Eurocrats gang up on US firm
It is starting to look like Google's tax avoidance days might be coming to a close after France and Germany have joined the UK in demanding that the search engine start paying its share.
Politicians in Germany and France have pledged to press for Google to be quizzed on corporate income tax after realising that the company's line that it sells its products from low-tax Ireland might not be true.
Google had been apparently saving a fortune by telling the tax people in France, Germany and Britain that it had no tax presence in relation to its advertising business.
Google designates its French and German units as providers of marketing and support services to Google Ireland, which pays most of its turnover to an affiliate in Bermuda.
But in April, Google advertised dozens of French and German-based positions in job categories that fall within the area it describes as "selling". It has changed the adverts, but it looks like the cat is well and truly out of the bag.
Last year, French tax authorities raided Google in an investigation of whether its Paris office does sales work, and the country has asked the company for $2.2 billion in back taxes. In Germany, according to Reuters, an investigation is now beginning.
Google spokesperson Peter Barron has been insisting to anyone who will listen that said the "do no evil" search outfit follows tax rules in every country where it operates. But it is starting to look like the cash strapped EU is wondering why Google is taking the Nintendo, whatever the law says.
Even in the UK, David Cameron is finding it difficult to explain why he is asking poor people to fund his cuts to the NHS when he could be funding an entire restructuring of the country if Google paid up.
Pierre-Alain Muet, vice-president of the National Assembly's finance commission and a member of the ruling Socialist party, said he planned to quiz Google about the inconsistencies when ita ppears before a parliamentary committee this month looking into how multinationals structure themselves to minimise tax bills.
In Germany, Sven Giegold, Member of the European Parliament (MEP) for the German Green Party said he would call on the tax authority in Hamburg, where Google Germany is based, to investigate the company's affairs.

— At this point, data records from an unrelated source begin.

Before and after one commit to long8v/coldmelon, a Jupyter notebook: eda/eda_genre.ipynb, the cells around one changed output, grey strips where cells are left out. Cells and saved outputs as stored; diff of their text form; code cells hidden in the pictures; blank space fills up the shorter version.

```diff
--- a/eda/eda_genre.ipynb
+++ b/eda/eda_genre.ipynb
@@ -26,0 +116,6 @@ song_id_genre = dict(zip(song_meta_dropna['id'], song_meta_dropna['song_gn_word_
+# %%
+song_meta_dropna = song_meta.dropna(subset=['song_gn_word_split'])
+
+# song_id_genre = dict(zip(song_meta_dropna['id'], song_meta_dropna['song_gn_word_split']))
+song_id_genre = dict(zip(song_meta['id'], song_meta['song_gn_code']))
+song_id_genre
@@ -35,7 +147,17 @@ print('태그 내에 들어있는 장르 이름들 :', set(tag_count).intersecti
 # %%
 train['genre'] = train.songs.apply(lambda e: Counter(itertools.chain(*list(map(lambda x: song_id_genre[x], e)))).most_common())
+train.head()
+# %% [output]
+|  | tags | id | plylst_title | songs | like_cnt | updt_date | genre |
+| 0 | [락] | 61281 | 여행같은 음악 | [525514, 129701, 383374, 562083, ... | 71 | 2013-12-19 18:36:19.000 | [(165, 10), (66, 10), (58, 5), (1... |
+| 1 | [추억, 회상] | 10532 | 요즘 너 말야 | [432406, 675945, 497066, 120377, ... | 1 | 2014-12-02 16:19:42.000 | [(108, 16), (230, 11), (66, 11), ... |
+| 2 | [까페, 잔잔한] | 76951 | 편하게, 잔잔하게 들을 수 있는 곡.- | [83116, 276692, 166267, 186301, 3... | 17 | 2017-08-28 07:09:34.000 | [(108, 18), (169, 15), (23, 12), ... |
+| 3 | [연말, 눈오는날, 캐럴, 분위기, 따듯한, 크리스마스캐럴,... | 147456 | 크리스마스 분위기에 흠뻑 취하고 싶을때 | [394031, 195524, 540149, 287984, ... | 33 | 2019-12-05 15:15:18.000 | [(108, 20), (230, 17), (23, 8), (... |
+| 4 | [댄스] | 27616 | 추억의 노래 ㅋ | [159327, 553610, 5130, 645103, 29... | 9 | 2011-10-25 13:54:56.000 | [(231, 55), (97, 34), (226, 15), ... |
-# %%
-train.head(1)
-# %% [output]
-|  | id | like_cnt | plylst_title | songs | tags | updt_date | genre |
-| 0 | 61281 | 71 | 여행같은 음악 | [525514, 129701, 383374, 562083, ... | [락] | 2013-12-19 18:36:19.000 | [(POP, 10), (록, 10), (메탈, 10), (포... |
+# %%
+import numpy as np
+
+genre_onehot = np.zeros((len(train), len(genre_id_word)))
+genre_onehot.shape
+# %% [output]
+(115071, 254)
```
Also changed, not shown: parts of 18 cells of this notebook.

All this is stepping up pressure on Google and it is not likely that it will be able to hold out in the longer term. If the Europeans do not see some cash arriving soon, then the chances are they will legislate and Google might find that its loopholes are closed. It would be easier, not to say cheaper, if it came to pay out a more reasonable amount of money on its own volition before the laws are changed.